- [Work order] Please copy out each line of the entries in which "primary" appears.

[Code change snippets]
____

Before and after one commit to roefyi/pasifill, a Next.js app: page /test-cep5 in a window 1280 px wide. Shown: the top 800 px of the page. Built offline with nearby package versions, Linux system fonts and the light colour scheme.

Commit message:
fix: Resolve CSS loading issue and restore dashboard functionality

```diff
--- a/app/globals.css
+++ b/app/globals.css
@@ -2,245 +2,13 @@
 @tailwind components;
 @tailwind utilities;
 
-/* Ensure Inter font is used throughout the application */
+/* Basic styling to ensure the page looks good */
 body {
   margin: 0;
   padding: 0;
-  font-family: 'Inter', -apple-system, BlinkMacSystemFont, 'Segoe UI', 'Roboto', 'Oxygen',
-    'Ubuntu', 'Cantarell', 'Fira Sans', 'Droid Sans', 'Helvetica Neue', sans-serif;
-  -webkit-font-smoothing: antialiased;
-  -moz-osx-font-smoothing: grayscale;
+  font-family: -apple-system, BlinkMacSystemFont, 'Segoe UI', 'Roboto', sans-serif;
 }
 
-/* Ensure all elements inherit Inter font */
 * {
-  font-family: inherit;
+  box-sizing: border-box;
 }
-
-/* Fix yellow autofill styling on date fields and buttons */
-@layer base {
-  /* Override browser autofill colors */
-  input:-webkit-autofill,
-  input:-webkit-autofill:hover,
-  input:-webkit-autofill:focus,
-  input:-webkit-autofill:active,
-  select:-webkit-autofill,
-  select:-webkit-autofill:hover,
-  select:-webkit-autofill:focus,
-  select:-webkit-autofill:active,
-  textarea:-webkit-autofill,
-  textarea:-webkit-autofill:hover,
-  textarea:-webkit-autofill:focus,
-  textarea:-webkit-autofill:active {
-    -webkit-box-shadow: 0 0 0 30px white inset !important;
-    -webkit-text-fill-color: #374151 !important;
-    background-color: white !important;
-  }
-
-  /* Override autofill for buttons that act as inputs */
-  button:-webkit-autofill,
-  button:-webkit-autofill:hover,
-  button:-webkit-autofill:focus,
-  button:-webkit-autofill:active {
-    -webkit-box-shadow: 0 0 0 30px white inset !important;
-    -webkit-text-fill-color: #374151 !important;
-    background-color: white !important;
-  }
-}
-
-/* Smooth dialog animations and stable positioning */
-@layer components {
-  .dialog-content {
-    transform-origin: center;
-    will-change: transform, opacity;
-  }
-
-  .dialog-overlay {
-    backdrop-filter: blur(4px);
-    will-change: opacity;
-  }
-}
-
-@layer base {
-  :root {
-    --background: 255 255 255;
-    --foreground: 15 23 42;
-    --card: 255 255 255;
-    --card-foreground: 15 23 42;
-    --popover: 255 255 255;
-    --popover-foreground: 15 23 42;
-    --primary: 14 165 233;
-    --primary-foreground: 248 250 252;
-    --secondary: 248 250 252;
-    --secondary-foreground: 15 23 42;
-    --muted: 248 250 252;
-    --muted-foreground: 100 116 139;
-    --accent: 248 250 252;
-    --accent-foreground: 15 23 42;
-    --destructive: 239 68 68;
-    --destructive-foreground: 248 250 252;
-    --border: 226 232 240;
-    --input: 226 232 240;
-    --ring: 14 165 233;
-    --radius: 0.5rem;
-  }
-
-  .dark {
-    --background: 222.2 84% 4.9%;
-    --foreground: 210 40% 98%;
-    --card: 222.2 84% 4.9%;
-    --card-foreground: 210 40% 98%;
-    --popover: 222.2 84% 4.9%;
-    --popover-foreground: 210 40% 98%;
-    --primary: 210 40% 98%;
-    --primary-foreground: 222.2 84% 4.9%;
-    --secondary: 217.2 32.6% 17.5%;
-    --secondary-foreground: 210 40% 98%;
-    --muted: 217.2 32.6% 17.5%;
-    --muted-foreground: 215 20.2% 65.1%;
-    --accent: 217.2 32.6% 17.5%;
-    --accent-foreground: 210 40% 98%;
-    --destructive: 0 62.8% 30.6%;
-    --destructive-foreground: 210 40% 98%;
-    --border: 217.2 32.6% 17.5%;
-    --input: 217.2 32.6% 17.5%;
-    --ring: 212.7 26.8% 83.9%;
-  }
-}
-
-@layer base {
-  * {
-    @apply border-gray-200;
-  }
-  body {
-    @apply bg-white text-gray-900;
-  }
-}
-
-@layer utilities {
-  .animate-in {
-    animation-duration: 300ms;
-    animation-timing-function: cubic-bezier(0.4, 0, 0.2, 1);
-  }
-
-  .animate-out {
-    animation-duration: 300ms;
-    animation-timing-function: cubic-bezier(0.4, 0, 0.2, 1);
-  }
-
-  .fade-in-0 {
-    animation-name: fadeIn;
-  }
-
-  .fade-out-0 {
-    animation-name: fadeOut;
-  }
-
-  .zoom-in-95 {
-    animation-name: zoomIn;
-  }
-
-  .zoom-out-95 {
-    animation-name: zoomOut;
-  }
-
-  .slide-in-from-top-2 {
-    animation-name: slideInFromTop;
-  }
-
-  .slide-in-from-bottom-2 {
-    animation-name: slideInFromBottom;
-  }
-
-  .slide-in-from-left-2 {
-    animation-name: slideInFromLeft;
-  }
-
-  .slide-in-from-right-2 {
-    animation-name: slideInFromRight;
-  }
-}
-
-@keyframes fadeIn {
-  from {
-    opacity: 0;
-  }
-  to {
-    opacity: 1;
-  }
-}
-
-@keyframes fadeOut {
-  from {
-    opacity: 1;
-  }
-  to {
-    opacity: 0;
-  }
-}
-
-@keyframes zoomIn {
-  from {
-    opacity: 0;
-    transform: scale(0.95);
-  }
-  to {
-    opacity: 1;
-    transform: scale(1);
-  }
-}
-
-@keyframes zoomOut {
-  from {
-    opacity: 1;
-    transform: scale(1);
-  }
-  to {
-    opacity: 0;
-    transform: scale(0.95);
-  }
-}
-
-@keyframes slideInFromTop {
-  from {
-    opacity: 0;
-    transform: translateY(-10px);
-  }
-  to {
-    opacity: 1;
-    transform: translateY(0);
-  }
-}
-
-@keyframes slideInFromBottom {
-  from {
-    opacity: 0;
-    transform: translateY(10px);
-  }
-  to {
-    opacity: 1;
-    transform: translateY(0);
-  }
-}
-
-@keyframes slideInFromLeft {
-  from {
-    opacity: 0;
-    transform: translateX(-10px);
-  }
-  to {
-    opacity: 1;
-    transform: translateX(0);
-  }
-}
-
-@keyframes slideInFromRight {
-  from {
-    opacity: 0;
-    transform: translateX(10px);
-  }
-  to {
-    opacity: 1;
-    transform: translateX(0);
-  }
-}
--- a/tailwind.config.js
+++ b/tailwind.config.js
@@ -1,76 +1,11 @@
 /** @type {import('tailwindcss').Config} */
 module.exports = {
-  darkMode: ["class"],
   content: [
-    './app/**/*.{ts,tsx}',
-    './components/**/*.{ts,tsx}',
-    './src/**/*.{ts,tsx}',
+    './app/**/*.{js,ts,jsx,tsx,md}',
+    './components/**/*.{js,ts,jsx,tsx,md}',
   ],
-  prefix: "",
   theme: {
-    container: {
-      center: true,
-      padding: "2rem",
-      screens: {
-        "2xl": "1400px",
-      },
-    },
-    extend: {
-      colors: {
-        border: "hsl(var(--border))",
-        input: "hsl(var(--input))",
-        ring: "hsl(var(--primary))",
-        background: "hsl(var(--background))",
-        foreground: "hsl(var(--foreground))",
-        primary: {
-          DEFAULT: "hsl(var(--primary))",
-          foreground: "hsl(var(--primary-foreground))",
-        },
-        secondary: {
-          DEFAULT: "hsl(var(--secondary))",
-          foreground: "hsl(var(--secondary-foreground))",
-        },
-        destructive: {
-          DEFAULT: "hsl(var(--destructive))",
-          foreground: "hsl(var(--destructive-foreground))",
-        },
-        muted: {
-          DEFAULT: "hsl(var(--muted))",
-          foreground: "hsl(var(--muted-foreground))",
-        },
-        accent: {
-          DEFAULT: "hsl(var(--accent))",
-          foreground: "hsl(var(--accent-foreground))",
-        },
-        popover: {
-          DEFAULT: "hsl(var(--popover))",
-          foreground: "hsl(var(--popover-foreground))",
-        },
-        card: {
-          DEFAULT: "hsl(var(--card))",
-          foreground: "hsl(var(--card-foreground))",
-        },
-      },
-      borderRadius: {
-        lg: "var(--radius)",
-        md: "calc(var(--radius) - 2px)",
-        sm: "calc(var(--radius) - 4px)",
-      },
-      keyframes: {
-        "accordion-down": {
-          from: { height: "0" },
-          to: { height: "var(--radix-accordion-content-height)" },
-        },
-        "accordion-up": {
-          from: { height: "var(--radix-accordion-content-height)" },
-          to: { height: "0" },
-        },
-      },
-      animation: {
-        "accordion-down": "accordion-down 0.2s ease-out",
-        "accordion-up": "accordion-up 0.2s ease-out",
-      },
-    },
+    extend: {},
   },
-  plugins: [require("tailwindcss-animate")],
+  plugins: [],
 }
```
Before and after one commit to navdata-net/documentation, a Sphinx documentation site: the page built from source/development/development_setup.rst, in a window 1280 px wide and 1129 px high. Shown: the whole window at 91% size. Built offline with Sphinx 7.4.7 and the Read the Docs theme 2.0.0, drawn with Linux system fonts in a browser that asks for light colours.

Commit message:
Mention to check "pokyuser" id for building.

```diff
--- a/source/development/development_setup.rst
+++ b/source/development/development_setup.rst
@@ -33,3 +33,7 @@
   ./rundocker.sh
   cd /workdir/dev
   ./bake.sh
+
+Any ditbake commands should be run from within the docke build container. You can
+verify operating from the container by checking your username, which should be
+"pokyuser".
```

____

- [Answer space]
-    --primary: 14 165 233;
-    --primary-foreground: 248 250 252;
-    --primary: 210 40% 98%;
-    --primary-foreground: 222.2 84% 4.9%;
-        ring: "hsl(var(--primary))",
-        primary: {
-          DEFAULT: "hsl(var(--primary))",
-          foreground: "hsl(var(--primary-foreground))",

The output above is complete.